Oullion: VJ-ing has turned out to be just one stage in the collective electronica experience. A single screen is no longer enough. So the person programming events has become more important now. He helps to create the total dimension, the global fusion between the digital signal, music, and image. The scene’s most important challenge, in my opinion, is actually at the social level.
Electronic music has often been the first to put an issue on the map and it could now take the lead in the gender debate too, one of the last major struggles that still have to be sorted out. I’m in favour of openly taking up the debate with artists who come out with homophobic and macho language, as there is a danger of earlier emancipatory work being undone.
Jacobs: I agree completely.
Is this the start of a long-term association?
Jacobs: If Nuits Sonores were to decide to stay in Brussels, then it seems obvious to me that we would continue to cooperate. But we also have to wait and see how the city reacts to their presence. And we must consider what “September electronica month” could mean for Brussels in the long term.
Oullion: We’re not here for one shot. Our presence here is important symbolically. It has gradually got through to everyone that we don’t just organise parties. That we have become an economic and a social player, as well as an artistic one, is a victory in itself.
The city as a lab
Nuits Sonores is not only organising two consecutive dance nights at Paleis/Palais 10, with Modeselektor and Laurent Garnier topping the bill, the festival will also have a palpable presence in the city centre.
The opening party will take place on Thursday 14 September at (and with) Bozar. That same night, there will be Circuit concerts at the AB, the Bonnefooi, the Fuse, and Le Brass, where Islam Chipsy & EEK will play enchanting Egyptian techno trance and the Brussels label Rebel Up! is guaranteed to make you dance. In Lyons, the Circuit evening is always the busiest, since it is the organisers’ anchor to pull in potential audiences.
The off-road section Extra! highlights the festival’s itinerant character, with a Queer Dance party, a Hammam Disco, and an aperitif with creative entrepreneurs at a former industrial laundry. The European Lab, which was founded in the lap of Nuits Sonores, organises workshops and debates at the ADAM, where people explore new cultural dynamism in the wake of urban and European transformations.
The closing party is in the hands of the DJ of Camion Bazar, which will be parked at Flagey on Sunday afternoon and evening.
BOZAR ELECTRONIC ARTS FESTIVAL
The motto is: multidisciplinary
In keeping with their tradition, the musical zenith of the Bozar Electronic Arts Festival will occur during the last weekend of September.
The organisers have attracted some impressive names, like the American drone master William Basinski, who will be paying tribute to David Bowie, and the Icelandic composer Jóhann Jóhannsson.
But we’re also looking forward to the performances by the Japanese Phew and the Australian Ben Frost.
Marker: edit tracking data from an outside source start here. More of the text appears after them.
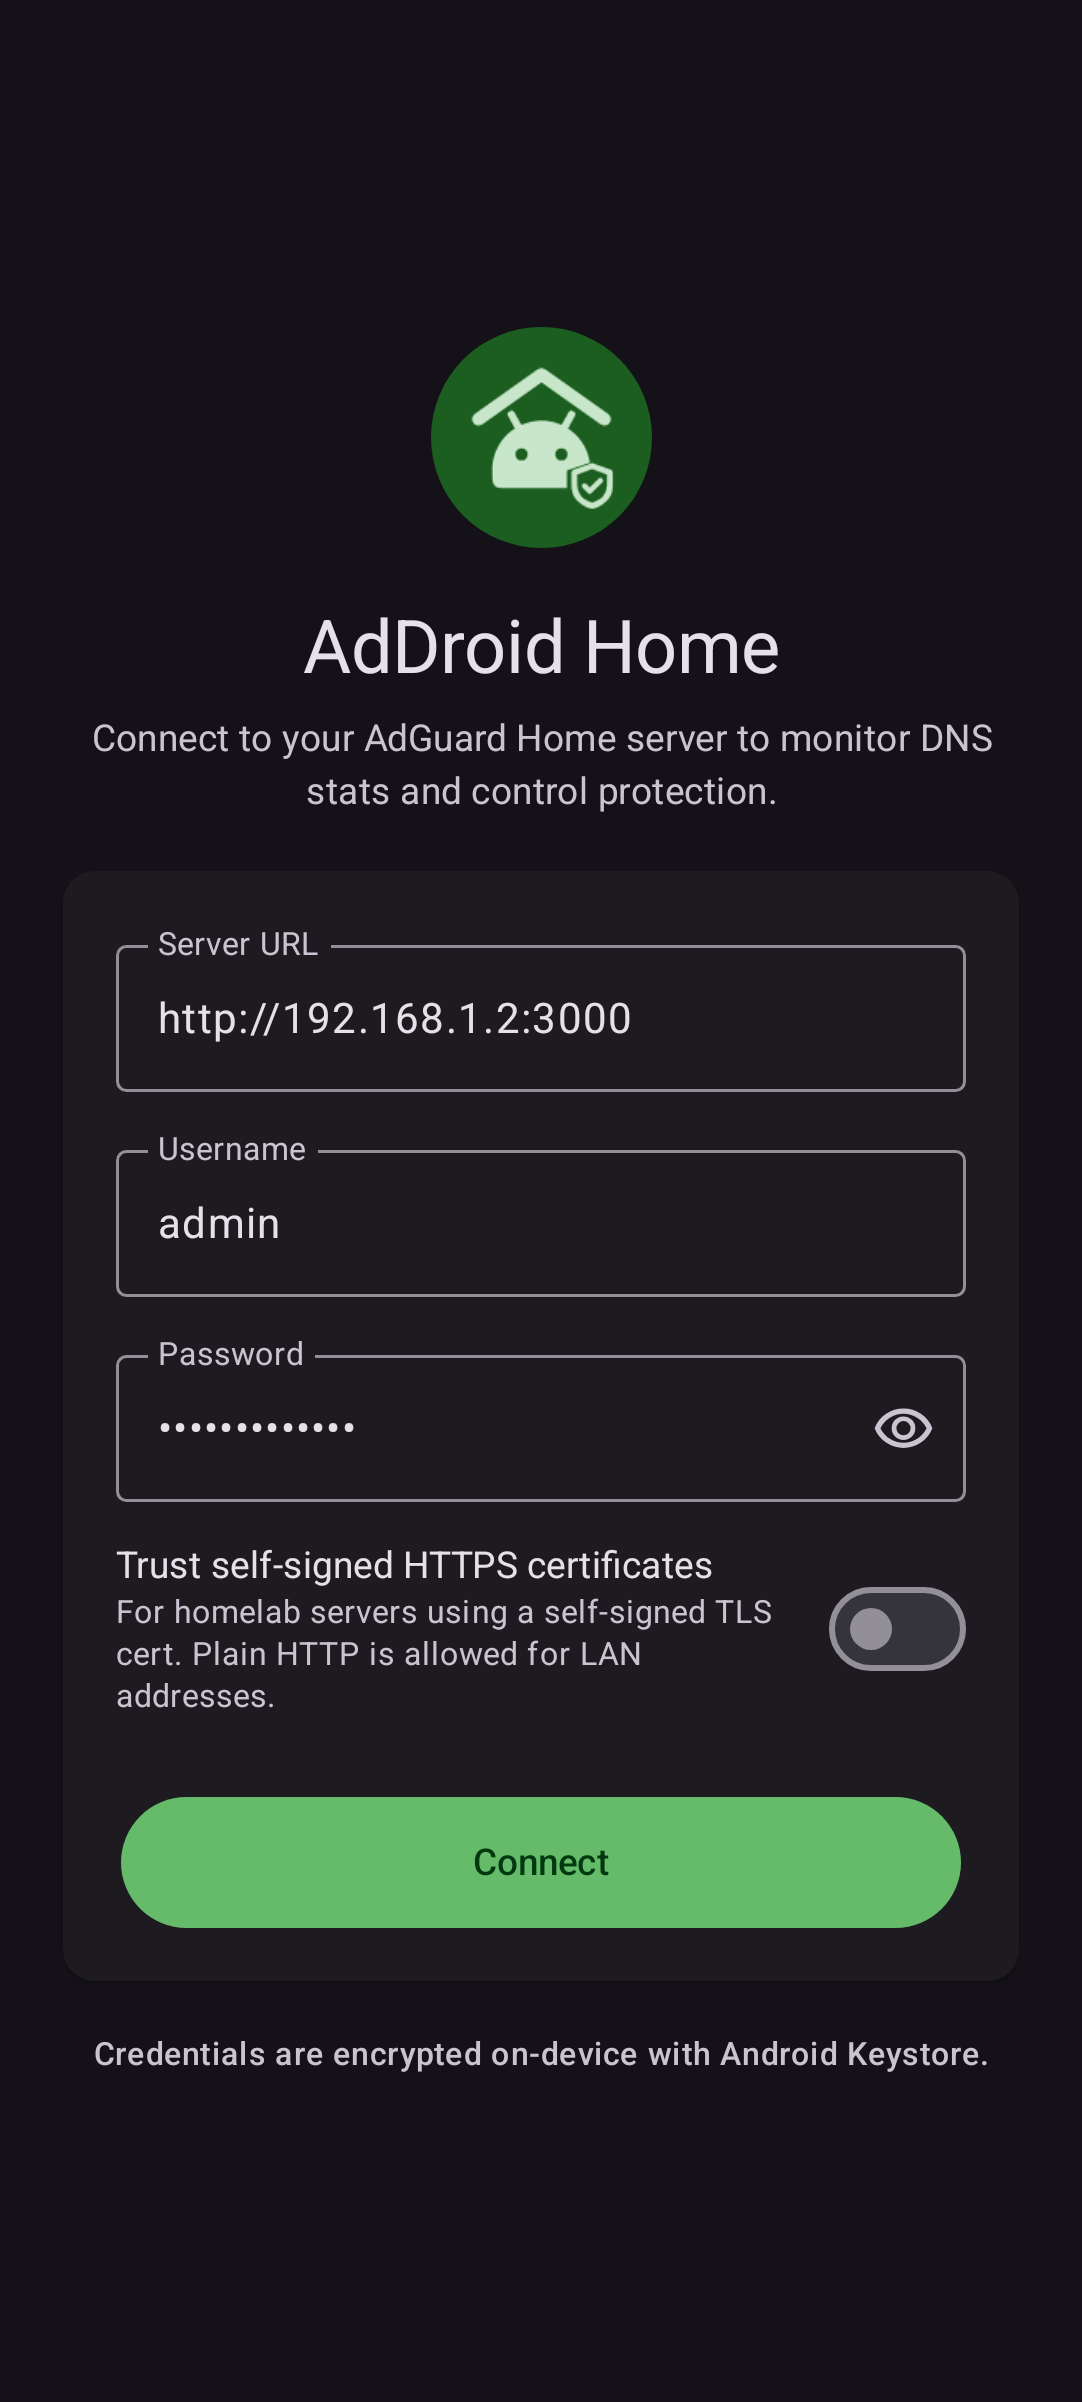
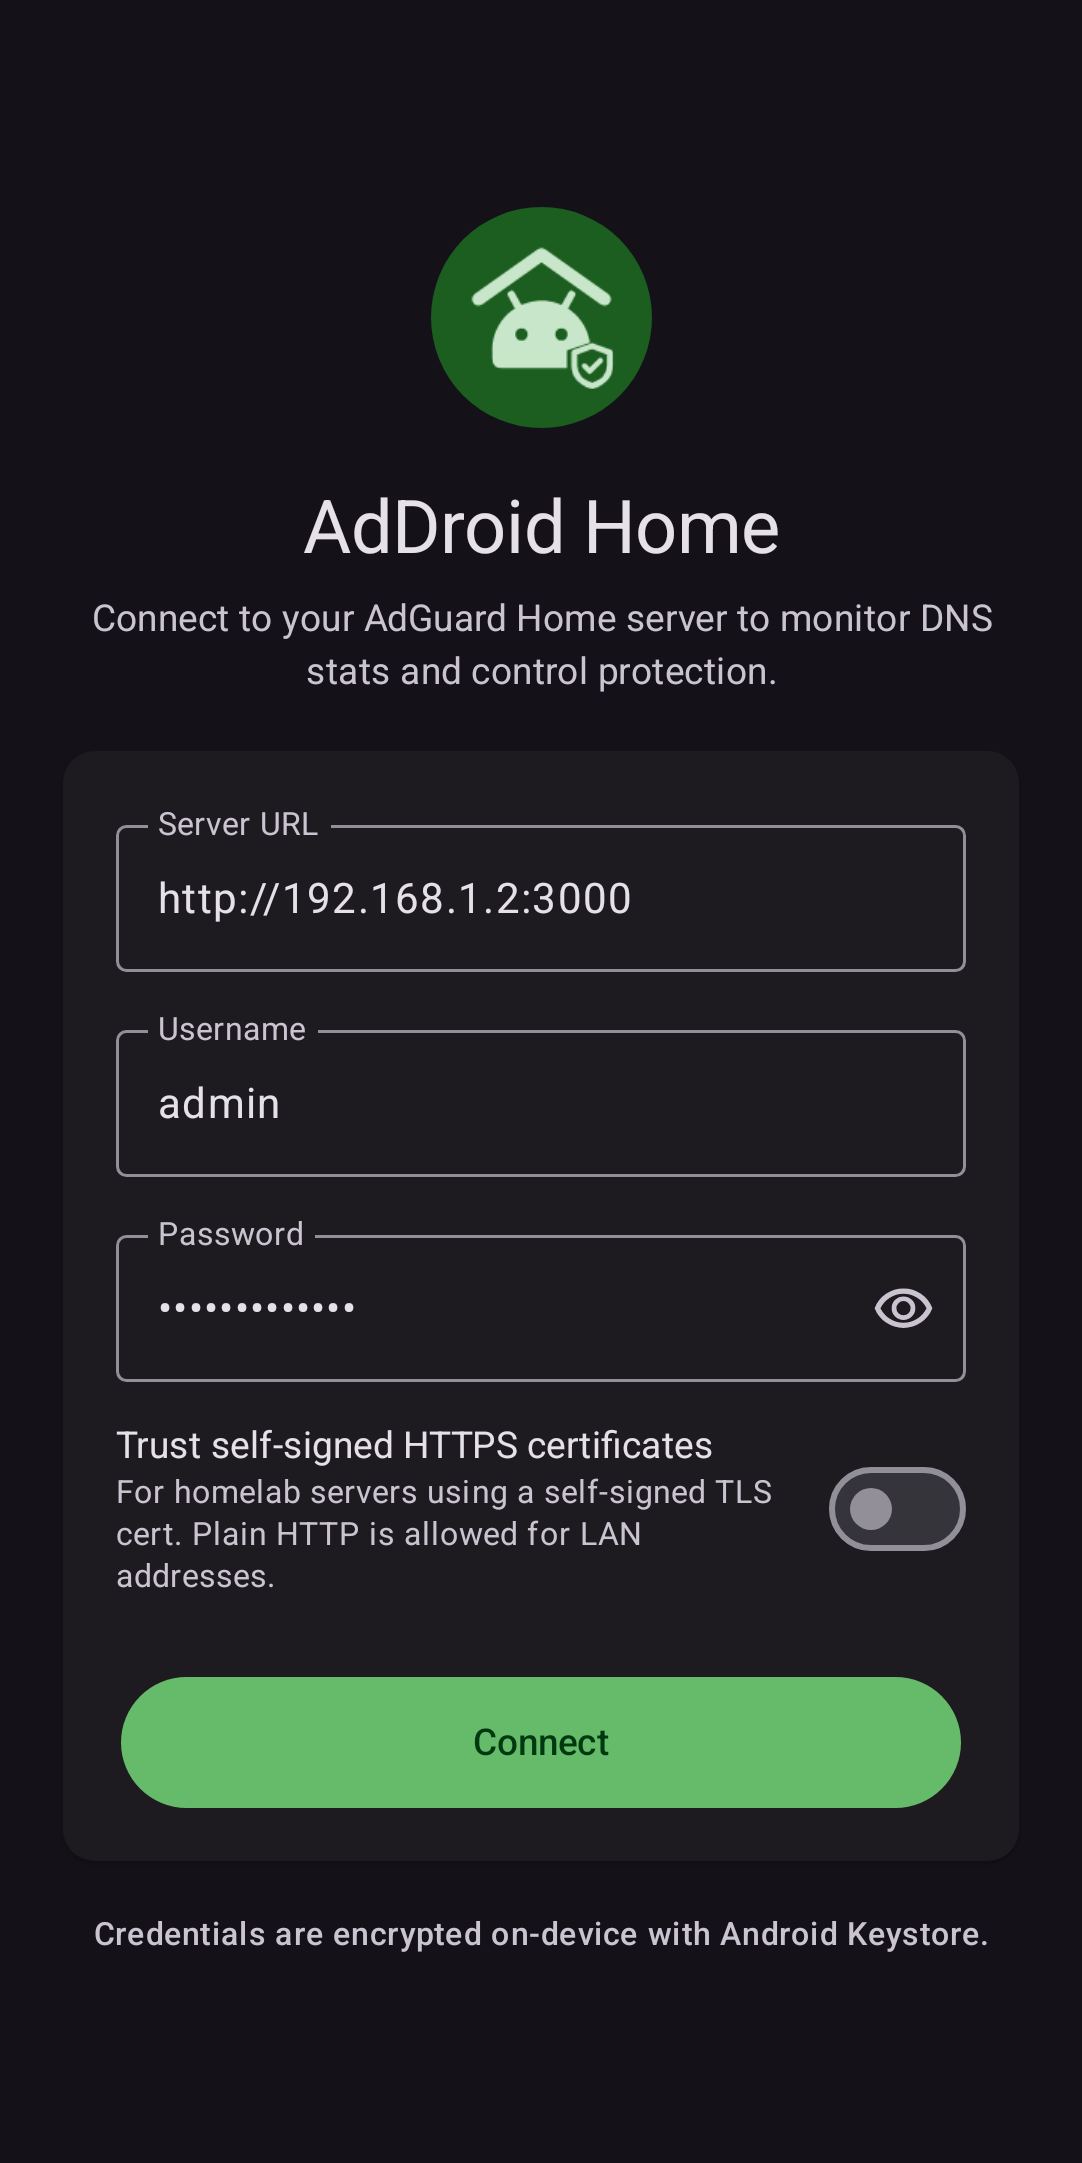
Update Fastlane screenshots and previews to 2:1 aspect ratio

diff --git a/app/src/main/java/com/syxhen/addroidhome/ui/ConnectedHomeScreen.kt b/app/src/main/java/com/syxhen/addroidhome/ui/ConnectedHomeScreen.kt
@@ -381,13 +381,13 @@ private fun ConnectedHomePreviewHost(
     }
 }
 
-@Preview(name = "Connected Home Dark", showBackground = true, widthDp = 412, heightDp = 915)
+@Preview(name = "Connected Home Dark", showBackground = true, widthDp = 412, heightDp = 824)
 @Composable
 private fun ConnectedHomeDarkPreview() {
     ConnectedHomePreviewHost(selectedTab = MainTab.Dashboard)
 }
 
-@Preview(name = "Connected Query Log Dark", showBackground = true, widthDp = 412, heightDp = 915)
+@Preview(name = "Connected Query Log Dark", showBackground = true, widthDp = 412, heightDp = 824)
 @Composable
 private fun ConnectedHomeQueryLogDarkPreview() {
     val extendedItems = sampleQueryLogItems() + listOf(
@@ -432,7 +432,7 @@ private fun ConnectedHomeQueryLogDarkPreview() {
     )
 }
 
-@Preview(name = "Connected Settings Dark", showBackground = true, widthDp = 412, heightDp = 915)
+@Preview(name = "Connected Settings Dark", showBackground = true, widthDp = 412, heightDp = 824)
 @Composable
 private fun ConnectedHomeSettingsDarkPreview() {
     ConnectedHomePreviewHost(

diff --git a/app/src/main/java/com/syxhen/addroidhome/ui/connection/ServerConnectionScreen.kt b/app/src/main/java/com/syxhen/addroidhome/ui/connection/ServerConnectionScreen.kt
@@ -279,7 +279,7 @@ private fun ServerConnectionScreenPreview() {
     }
 }
 
-@Preview(name = "Connection Dark", showBackground = true, widthDp = 412, heightDp = 915)
+@Preview(name = "Connection Dark", showBackground = true, widthDp = 412, heightDp = 824)
 @Composable
 private fun ServerConnectionDarkPreview() {
     AdDroidHomeTheme(darkTheme = true, dynamicColor = false) {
To amp up the anticipation, you can visit the installations of the laureates of the STARTS Prize 2017 or the multidisciplinary exhibition Tendencies. Six female Belgian artists are engaging in dialogue with the latest digital technology.
The greatest innovation is that the Estonian exhibition The Archaeology of the Screen is the first in a new space for media art. Bozar Lab will be inaugurated officially during the opening of the Bozar Electronic Arts Festival and it will further explore the link between art and technology. That same evening, an exclusive performance by David Behrman will commemorate the controversial concert that the young American avant-garde collective The Sonic Arts Group played here 50 years ago. At that time, electronic culture had not yet been introduced to the centre.